After some time passed, I looked around and discovered that I'd racked up at fare of $17.10 already in this hack, but had been taken to 75th and Western, the opposite direction of where I was supposed to be going. I flipped, screaming about how this cabbie was just was fleecing me by aimlessly driving me around the ghetto and not where I needed to be. (75th and Western is not actually the ghetto, but represented it in my dream. The explanation for this could be that I was roped into a conversation by a homeless man at Dunkin' Donuts yesterday. He was pretending to read a menu - yes, they have menus there now - while hitting people up for change to get to 81st and Western. Perhaps I stopped the cabbie only when I realized that I was on a collision course with Dunkin Menu Man Redux.) Still, though obviously flustered by having his ruse exposed, the cabbie maintained his innocence regarding his obligation to take me via the most direct route. He wasn't going to let me off for the fare and I wasn't going to let him get away with the fleecing. We tussled.
Through the struggle, I managed to barricade the three of us, driver, supervisor and me, into a cafe until I could figure out a proper authority to call. I sought contact with some imagined Taxi Ethics Authority and then I sought recourse at corporate. There was a phone number on the hat of the supervisor, which I tried to dial over and over again, but kept missing or inverting numbers. Part of me was distracted by the futility of it all since I was sure the number for a Cincinnati phone (the area code was 220, which turns out to not exist) and therefore would get little direct response other than a runaround. Another part of me was distressingly uncoordinated and simply unable to complete this everyday task with the pressures of the dream on me. Eventually, after numerous touchtone fumbles, I had to admit defeat and fled the area on foot, running through backyards and alleys to safely get myself to some public transportation. Why I thought the CTA was a safe haven is another inexplicable dream fact. It was, I believe, at this point that I was coming to realize the theft of my couch.

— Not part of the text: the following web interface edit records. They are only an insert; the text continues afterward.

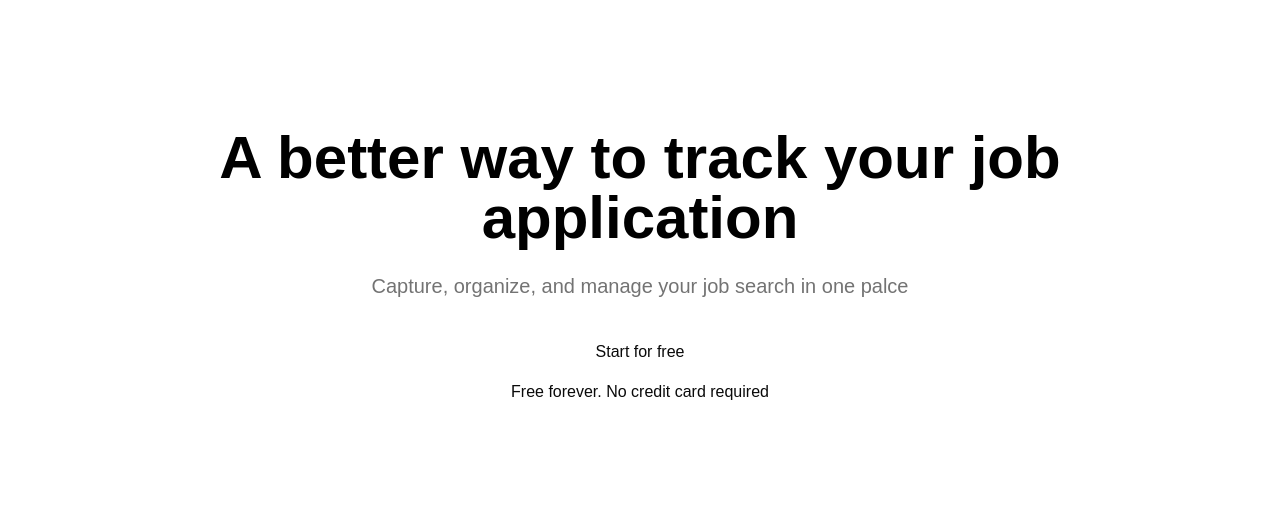
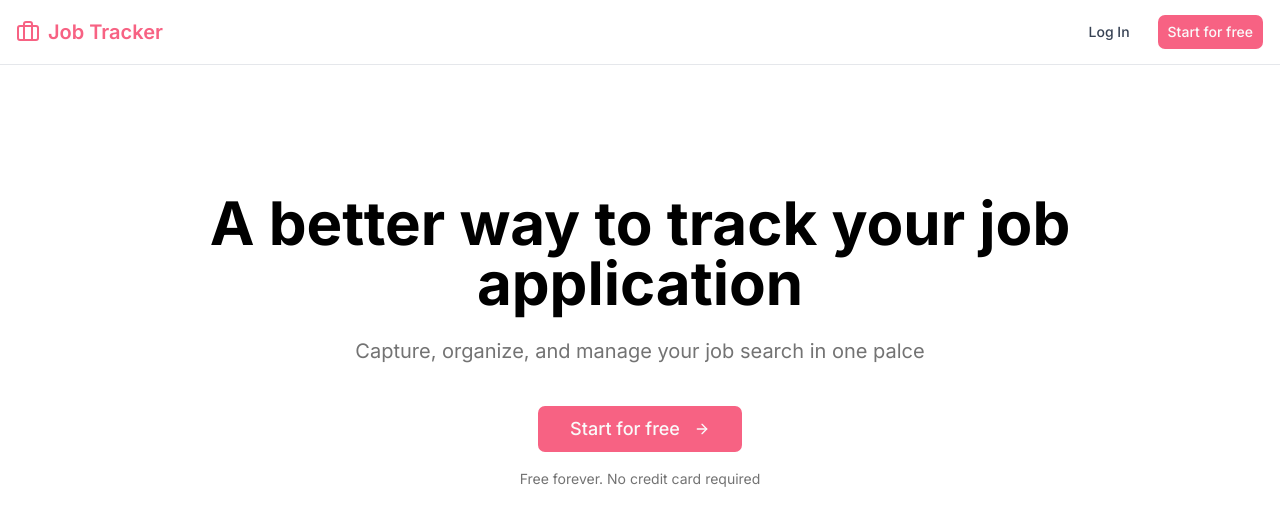
Before and after one commit to PatrickNotStar007/job-application-tracker, a Next.js app: page / in a window 1280 px wide. Shown: the top 524 px of the page. Built offline with nearby package versions, Linux system fonts and the light colour scheme.

Commit message:
feat: add routes and navbar

```diff
--- /dev/null
+++ b/app/dashboard/page.tsx
@@ -0,0 +1,3 @@
+export default function Dashboard() {
+    return <div>Dashboard page</div>;
+}
--- a/app/globals.css
+++ b/app/globals.css
@@ -1,9 +1,13 @@
 @import "tailwindcss";
+@import "tw-animate-css";
+@import "shadcn/tailwind.css";
+
+@custom-variant dark (&:is(.dark *));
 
 @theme inline {
     --color-background: var(--background);
     --color-foreground: var(--foreground);
-    --font-sans: var(--font-geist-sans);
+    --font-sans: var(--font-sans);
     --font-mono: var(--font-geist-mono);
     --color-sidebar-ring: var(--sidebar-ring);
     --color-sidebar-border: var(--sidebar-border);
@@ -38,41 +42,45 @@
     --radius-md: calc(var(--radius) - 2px);
     --radius-lg: var(--radius);
     --radius-xl: calc(var(--radius) + 4px);
+    --font-heading: var(--font-sans);
+    --radius-2xl: calc(var(--radius) * 1.8);
+    --radius-3xl: calc(var(--radius) * 2.2);
+    --radius-4xl: calc(var(--radius) * 2.6);
 }
 
 :root {
     --radius: 0.625rem;
-    --background: oklch(1 0 0);
-    --foreground: oklch(0.145 0 0);
     --card: oklch(1 0 0);
     --card-foreground: oklch(0.145 0 0);
     --popover: oklch(1 0 0);
     --popover-foreground: oklch(0.145 0 0);
-    --primary: #f76382;
-    --primary-foreground: oklch(1 0 0);
+    --primary: #f76283;
+    --primary-foreground: oklch(0.985 0 0);
     --secondary: oklch(0.97 0 0);
-    --secondary-foreground: oklch(0.145 0 0);
+    --secondary-foreground: oklch(0.205 0 0);
     --muted: oklch(0.97 0 0);
     --muted-foreground: oklch(0.556 0 0);
-    --accent: oklch(0.98 0.01 340);
-    --accent-foreground: #f76382;
+    --accent: oklch(0.97 0 0);
+    --accent-foreground: oklch(0.205 0 0);
     --destructive: oklch(0.577 0.245 27.325);
     --border: oklch(0.922 0 0);
     --input: oklch(0.922 0 0);
-    --ring: #f76382;
-    --chart-1: oklch(0.646 0.222 41.116);
-    --chart-2: oklch(0.6 0.118 184.704);
-    --chart-3: oklch(0.398 0.07 227.392);
-    --chart-4: oklch(0.828 0.189 84.429);
-    --chart-5: oklch(0.769 0.188 70.08);
+    --ring: oklch(0.708 0 0);
+    --chart-1: oklch(0.87 0 0);
+    --chart-2: oklch(0.556 0 0);
+    --chart-3: oklch(0.439 0 0);
+    --chart-4: oklch(0.371 0 0);
+    --chart-5: oklch(0.269 0 0);
     --sidebar: oklch(0.985 0 0);
     --sidebar-foreground: oklch(0.145 0 0);
-    --sidebar-primary: #f76382;
-    --sidebar-primary-foreground: oklch(1 0 0);
-    --sidebar-accent: oklch(0.98 0.01 340);
-    --sidebar-accent-foreground: #f76382;
+    --sidebar-primary: oklch(0.205 0 0);
+    --sidebar-primary-foreground: oklch(0.985 0 0);
+    --sidebar-accent: oklch(0.97 0 0);
+    --sidebar-accent-foreground: oklch(0.205 0 0);
     --sidebar-border: oklch(0.922 0 0);
-    --sidebar-ring: #f76382;
+    --sidebar-ring: oklch(0.708 0 0);
+    --background: oklch(1 0 0);
+    --foreground: oklch(0.145 0 0);
 }
 
 .dark {
@@ -82,7 +90,7 @@
     --card-foreground: oklch(0.985 0 0);
     --popover: oklch(0.205 0 0);
     --popover-foreground: oklch(0.985 0 0);
-    --primary: #f76382;
+    --primary: oklch(0.922 0 0);
     --primary-foreground: oklch(0.205 0 0);
     --secondary: oklch(0.269 0 0);
     --secondary-foreground: oklch(0.985 0 0);
@@ -94,11 +102,11 @@
     --border: oklch(1 0 0 / 10%);
     --input: oklch(1 0 0 / 15%);
     --ring: oklch(0.556 0 0);
-    --chart-1: oklch(0.488 0.243 264.376);
-    --chart-2: oklch(0.696 0.17 162.48);
-    --chart-3: oklch(0.769 0.188 70.08);
-    --chart-4: oklch(0.627 0.265 303.9);
-    --chart-5: oklch(0.645 0.246 16.439);
+    --chart-1: oklch(0.87 0 0);
+    --chart-2: oklch(0.556 0 0);
+    --chart-3: oklch(0.439 0 0);
+    --chart-4: oklch(0.371 0 0);
+    --chart-5: oklch(0.269 0 0);
     --sidebar: oklch(0.205 0 0);
     --sidebar-foreground: oklch(0.985 0 0);
     --sidebar-primary: oklch(0.488 0.243 264.376);
@@ -109,8 +117,14 @@
     --sidebar-ring: oklch(0.556 0 0);
 }
 
-body {
-    background: var(--background);
-    color: var(--foreground);
-    font-family: Arial, Helvetica, sans-serif;
+@layer base {
+    * {
+        @apply border-border outline-ring/50;
+    }
+    body {
+        @apply bg-background text-foreground;
+    }
+    html {
+        @apply font-sans;
+    }
 }
--- a/app/layout.tsx
+++ b/app/layout.tsx
@@ -1,6 +1,10 @@
 import type { Metadata } from "next";
-import { Geist, Geist_Mono } from "next/font/google";
+import { Geist, Geist_Mono, Inter } from "next/font/google";
 import "./globals.css";
+import { cn } from "@/lib/utils";
+import Navbar from "@/components/navbar";
+
+const inter = Inter({ subsets: ["latin"], variable: "--font-sans" });
 
 const geistSans = Geist({
     variable: "--font-geist-sans",
@@ -21,9 +25,19 @@ export default function RootLayout({ children }: LayoutProps<"/">) {
     return (
         <html
             lang="en"
-      className={`${geistSans.variable} ${geistMono.variable} h-full antialiased`}
+            className={cn(
+                "h-full",
+                "antialiased",
+                geistSans.variable,
+                geistMono.variable,
+                "font-sans",
+                inter.variable,
+            )}
         >
-      <body className="min-h-full flex flex-col">{children}</body>
+            <body className="min-h-full flex flex-col">
+                <Navbar />
+                {children}
+            </body>
         </html>
     );
 }
--- a/app/page.tsx
+++ b/app/page.tsx
@@ -1,3 +1,5 @@
+import { Button } from "@/components/ui/button";
+import { ArrowRight } from "lucide-react";
 import Image from "next/image";
 
 export default function Home() {
@@ -15,8 +17,15 @@ export default function Home() {
                             palce
                         </p>
                         <div className="flex flex-col items-center gap-4">
-                            <button>Start for free</button>
-                            <p>Free forever. No credit card required</p>
+                            <Button
+                                size="lg"
+                                className="h-12 px-8 text-lg font-medium"
+                            >
+                                Start for free <ArrowRight className="ml-2" />
+                            </Button>
+                            <p className="text-sm text-muted-foreground">
+                                Free forever. No credit card required
+                            </p>
                         </div>
                     </div>
                 </section>
--- /dev/null
+++ b/app/sign-in/page.tsx
@@ -0,0 +1,3 @@
+export default function SignIn() {
+    return <div>Sign In page</div>;
+}
--- /dev/null
+++ b/app/sign-up/page.tsx
@@ -0,0 +1,3 @@
+export default function SignUp() {
+    return <div>Sign Up page</div>;
+}
--- /dev/null
+++ b/components/navbar.tsx
@@ -0,0 +1,34 @@
+import { Briefcase } from "lucide-react";
+import Link from "next/link";
+import { Button } from "./ui/button";
+
+export default function Navbar() {
+    return (
+        <nav className="border-b border-gray-200 bg-white">
+            <div className="container mx-auto flex h-16 items-center px-4 justify-between">
+                <Link
+                    href="/"
+                    className="flex items-center gap-2 text-xl font-semibold text-primary"
+                >
+                    <Briefcase />
+                    Job Tracker
+                </Link>
+                <div className="flex items-center gap-4">
+                    <Link href="/sign-up">
+                        <Button
+                            variant="ghost"
+                            className="text-gray-700 hover:text-black"
+                        >
+                            Log In
+                        </Button>
+                    </Link>
+                    <Link href="/sign-up">
+                        <Button className="bg-primary hover:bg-primary/90">
+                            Start for free
+                        </Button>
+                    </Link>
+                </div>
+            </div>
+        </nav>
+    );
+}
--- /dev/null
+++ b/components/ui/button.tsx
@@ -0,0 +1,57 @@
+import { Button as ButtonPrimitive } from "@base-ui/react/button"
+import { cva, type VariantProps } from "class-variance-authority"
+import { cn } from "cn"
+
+const buttonVariants = cva(
+  "group/button inline-flex shrink-0 items-center justify-center rounded-md border border-transparent bg-clip-padding text-sm font-medium whitespace-nowrap transition-all outline-none select-none focus-visible:border-ring focus-visible:ring-3 focus-visible:ring-ring/50 active:not-aria-[haspopup]:translate-y-px disabled:pointer-events-none disabled:opacity-50 aria-invalid:border-destructive aria-invalid:ring-3 aria-invalid:ring-destructive/20 dark:aria-invalid:border-destructive/50 dark:aria-invalid:ring-destructive/40 [&_svg]:pointer-events-none [&_svg]:shrink-0 [&_svg:not([class*='size-'])]:size-4",
+  {
+    variants: {
+      variant: {
+        default: "bg-primary text-primary-foreground hover:bg-primary/80",
+        outline:
+          "border-border bg-background shadow-xs hover:bg-muted hover:text-foreground aria-expanded:bg-muted aria-expanded:text-foreground dark:border-input dark:bg-input/30 dark:hover:bg-input/50",
+        secondary:
+          "bg-secondary text-secondary-foreground hover:bg-[color-mix(in_oklch,var(--secondary),var(--foreground)_5%)] aria-expanded:bg-secondary aria-expanded:text-secondary-foreground",
+        ghost:
+          "hover:bg-muted hover:text-foreground aria-expanded:bg-muted aria-expanded:text-foreground dark:hover:bg-muted/50",
+        destructive:
+          "bg-destructive/10 text-destructive hover:bg-destructive/20 focus-visible:border-destructive/40 focus-visible:ring-destructive/20 dark:bg-destructive/20 dark:hover:bg-destructive/30 dark:focus-visible:ring-destructive/40",
+        link: "text-primary underline-offset-4 hover:underline",
+      },
+      size: {
+        default:
+          "h-9 gap-1.5 px-2.5 in-data-[slot=button-group]:rounded-md has-data-[icon=inline-end]:pr-2 has-data-[icon=inline-start]:pl-2",
+        xs: "h-6 gap-1 rounded-[min(var(--radius-md),8px)] px-2 text-xs in-data-[slot=button-group]:rounded-md has-data-[icon=inline-end]:pr-1.5 has-data-[icon=inline-start]:pl-1.5 [&_svg:not([class*='size-'])]:size-3",
+        sm: "h-8 gap-1 rounded-[min(var(--radius-md),10px)] px-2.5 in-data-[slot=button-group]:rounded-md has-data-[icon=inline-end]:pr-1.5 has-data-[icon=inline-start]:pl-1.5",
+        lg: "h-10 gap-1.5 px-2.5 has-data-[icon=inline-end]:pr-2 has-data-[icon=inline-start]:pl-2",
+        icon: "size-9",
+        "icon-xs":
+          "size-6 rounded-[min(var(--radius-md),8px)] in-data-[slot=button-group]:rounded-md [&_svg:not([class*='size-'])]:size-3",
+        "icon-sm":
+          "size-8 rounded-[min(var(--radius-md),10px)] in-data-[slot=button-group]:rounded-md",
+        "icon-lg": "size-10",
+      },
+    },
+    defaultVariants: {
+      variant: "default",
+      size: "default",
+    },
+  }
+)
+
+function Button({
+  className,
+  variant = "default",
+  size = "default",
+  ...props
+}: ButtonPrimitive.Props & VariantProps<typeof buttonVariants>) {
+  return (
+    <ButtonPrimitive
+      data-slot="button"
+      className={cn(buttonVariants({ variant, size, className }))}
+      {...props}
+    />
+  )
+}
+
+export { Button, buttonVariants }
--- /dev/null
+++ b/lib/utils.ts
@@ -0,0 +1 @@
+export { cn } from "cn"
```
Also changed, not shown: package.json (+7 -1 lines), components.json (added), 1 other file (tests, documents, lock files or other folders). Lines whose indentation alone changed are shown as unchanged.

So, when I woke up I was frustrated, angry and drained. I don't think I've conveyed in the least how much. I always find that task difficult and disjointed. Waking up totally screws you out of remembering what you were doing while you slept. Now I get to spend the day rationalizing and interpreting what details I do recall.